Dataset entries
- - - -

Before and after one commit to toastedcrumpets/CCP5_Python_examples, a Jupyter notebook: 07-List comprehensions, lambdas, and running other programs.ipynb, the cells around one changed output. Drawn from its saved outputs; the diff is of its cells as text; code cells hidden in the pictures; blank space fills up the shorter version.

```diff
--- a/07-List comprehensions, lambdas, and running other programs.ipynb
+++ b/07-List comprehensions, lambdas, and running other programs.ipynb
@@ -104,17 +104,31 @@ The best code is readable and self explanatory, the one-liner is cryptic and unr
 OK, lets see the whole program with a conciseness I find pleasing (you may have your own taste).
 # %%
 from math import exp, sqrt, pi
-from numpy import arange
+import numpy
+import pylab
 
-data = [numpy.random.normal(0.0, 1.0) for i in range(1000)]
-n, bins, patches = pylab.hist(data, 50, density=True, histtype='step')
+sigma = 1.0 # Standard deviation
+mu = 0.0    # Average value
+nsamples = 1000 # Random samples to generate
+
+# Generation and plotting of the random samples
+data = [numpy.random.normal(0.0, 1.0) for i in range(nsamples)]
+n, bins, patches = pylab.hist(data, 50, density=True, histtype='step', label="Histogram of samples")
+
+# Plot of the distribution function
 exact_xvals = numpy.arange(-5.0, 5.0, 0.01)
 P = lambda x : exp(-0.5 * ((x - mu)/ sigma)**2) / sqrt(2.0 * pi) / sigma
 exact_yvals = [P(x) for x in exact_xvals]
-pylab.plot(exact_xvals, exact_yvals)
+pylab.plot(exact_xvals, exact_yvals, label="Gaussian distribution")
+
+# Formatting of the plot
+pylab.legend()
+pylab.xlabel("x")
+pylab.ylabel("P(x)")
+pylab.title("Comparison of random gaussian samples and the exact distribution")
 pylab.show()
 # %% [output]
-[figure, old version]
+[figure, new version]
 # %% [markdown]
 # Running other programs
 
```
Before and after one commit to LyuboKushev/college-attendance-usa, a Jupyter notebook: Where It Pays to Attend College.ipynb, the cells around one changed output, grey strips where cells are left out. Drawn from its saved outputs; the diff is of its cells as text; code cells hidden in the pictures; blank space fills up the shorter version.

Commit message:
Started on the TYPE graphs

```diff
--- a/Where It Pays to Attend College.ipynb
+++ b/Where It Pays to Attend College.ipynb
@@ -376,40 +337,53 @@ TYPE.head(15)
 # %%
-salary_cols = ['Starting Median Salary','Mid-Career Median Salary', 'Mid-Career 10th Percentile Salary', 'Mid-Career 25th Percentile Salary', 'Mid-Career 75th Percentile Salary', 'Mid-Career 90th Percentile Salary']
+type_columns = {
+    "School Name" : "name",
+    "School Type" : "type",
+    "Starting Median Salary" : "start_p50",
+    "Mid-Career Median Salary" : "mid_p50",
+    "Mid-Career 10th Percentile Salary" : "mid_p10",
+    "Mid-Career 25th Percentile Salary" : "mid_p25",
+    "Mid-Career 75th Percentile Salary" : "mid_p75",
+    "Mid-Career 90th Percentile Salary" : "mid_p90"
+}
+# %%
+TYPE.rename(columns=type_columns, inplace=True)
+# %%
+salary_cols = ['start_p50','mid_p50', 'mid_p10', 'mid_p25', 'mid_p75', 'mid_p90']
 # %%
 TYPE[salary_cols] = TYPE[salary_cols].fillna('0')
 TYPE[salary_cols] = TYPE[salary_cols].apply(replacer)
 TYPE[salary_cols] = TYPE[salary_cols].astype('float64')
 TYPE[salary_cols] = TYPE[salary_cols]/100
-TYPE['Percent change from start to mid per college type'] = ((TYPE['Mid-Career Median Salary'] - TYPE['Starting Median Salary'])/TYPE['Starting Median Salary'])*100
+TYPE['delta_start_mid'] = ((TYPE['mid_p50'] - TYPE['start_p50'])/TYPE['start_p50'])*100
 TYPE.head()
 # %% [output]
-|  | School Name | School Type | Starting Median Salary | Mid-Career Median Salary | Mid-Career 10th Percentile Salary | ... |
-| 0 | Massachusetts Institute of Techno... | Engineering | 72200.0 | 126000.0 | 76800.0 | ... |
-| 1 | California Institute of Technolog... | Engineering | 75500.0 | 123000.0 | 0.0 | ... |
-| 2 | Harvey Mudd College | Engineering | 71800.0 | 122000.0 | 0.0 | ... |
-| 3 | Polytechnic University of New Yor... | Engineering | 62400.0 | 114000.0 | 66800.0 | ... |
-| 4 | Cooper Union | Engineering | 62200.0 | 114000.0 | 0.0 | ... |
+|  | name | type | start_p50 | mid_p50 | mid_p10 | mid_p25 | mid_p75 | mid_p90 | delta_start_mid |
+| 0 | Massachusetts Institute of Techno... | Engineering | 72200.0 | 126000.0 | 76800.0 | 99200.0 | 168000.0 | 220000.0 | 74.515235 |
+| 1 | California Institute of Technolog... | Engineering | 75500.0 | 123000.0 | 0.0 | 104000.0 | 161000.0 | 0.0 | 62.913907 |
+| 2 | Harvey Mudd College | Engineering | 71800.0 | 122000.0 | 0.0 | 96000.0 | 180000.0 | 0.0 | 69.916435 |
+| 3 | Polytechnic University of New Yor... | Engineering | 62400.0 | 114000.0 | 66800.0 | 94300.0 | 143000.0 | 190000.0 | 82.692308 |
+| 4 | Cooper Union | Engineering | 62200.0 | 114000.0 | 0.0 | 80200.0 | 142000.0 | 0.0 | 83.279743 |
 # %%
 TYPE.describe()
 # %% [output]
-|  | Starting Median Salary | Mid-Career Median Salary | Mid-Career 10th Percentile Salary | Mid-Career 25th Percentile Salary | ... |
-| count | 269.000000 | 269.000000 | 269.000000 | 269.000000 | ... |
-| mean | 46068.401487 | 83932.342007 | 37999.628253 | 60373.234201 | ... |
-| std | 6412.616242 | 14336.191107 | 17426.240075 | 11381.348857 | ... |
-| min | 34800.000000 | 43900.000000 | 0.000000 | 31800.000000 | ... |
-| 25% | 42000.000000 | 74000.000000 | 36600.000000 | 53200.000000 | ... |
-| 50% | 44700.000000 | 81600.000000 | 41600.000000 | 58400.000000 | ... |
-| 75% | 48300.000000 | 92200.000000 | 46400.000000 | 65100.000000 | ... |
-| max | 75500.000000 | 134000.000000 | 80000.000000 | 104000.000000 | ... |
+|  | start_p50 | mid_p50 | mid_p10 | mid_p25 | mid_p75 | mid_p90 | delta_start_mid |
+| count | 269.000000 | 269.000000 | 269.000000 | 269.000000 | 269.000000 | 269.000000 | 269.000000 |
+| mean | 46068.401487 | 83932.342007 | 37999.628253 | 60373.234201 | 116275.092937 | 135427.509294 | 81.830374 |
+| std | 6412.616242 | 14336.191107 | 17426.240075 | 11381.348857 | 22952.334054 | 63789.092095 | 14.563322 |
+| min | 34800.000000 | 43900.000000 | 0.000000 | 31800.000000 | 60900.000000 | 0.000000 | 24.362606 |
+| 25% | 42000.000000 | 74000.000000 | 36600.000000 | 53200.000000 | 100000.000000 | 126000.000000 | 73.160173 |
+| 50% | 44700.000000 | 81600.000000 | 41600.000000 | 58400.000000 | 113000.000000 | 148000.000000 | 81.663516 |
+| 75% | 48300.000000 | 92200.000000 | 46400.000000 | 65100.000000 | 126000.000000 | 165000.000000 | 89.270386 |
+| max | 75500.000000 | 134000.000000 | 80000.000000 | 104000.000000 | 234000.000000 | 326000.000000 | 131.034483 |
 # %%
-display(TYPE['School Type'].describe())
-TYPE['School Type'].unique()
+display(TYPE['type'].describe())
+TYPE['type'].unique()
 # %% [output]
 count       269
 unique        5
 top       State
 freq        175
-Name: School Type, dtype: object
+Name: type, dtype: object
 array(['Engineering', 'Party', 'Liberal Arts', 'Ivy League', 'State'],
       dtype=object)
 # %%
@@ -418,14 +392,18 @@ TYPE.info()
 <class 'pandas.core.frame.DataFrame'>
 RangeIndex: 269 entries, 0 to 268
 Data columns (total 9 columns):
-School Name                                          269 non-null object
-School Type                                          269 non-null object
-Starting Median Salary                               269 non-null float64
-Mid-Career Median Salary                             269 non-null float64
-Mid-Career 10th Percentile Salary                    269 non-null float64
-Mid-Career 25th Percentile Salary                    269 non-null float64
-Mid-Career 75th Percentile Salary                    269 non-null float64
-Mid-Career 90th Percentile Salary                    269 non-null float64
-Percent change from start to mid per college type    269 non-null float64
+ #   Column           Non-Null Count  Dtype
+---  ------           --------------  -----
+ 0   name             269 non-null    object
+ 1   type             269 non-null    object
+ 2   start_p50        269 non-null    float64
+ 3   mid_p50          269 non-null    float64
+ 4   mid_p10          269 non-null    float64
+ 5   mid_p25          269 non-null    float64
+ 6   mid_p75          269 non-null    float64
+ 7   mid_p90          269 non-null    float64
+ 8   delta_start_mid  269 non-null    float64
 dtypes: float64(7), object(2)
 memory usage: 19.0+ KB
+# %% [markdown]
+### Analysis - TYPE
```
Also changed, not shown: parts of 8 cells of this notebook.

- - - -

All lines holding the word "numpy" must be copied from the data.

• Completed task:
-from numpy import arange
+import numpy
-data = [numpy.random.normal(0.0, 1.0) for i in range(1000)]
+data = [numpy.random.normal(0.0, 1.0) for i in range(nsamples)]
 exact_xvals = numpy.arange(-5.0, 5.0, 0.01)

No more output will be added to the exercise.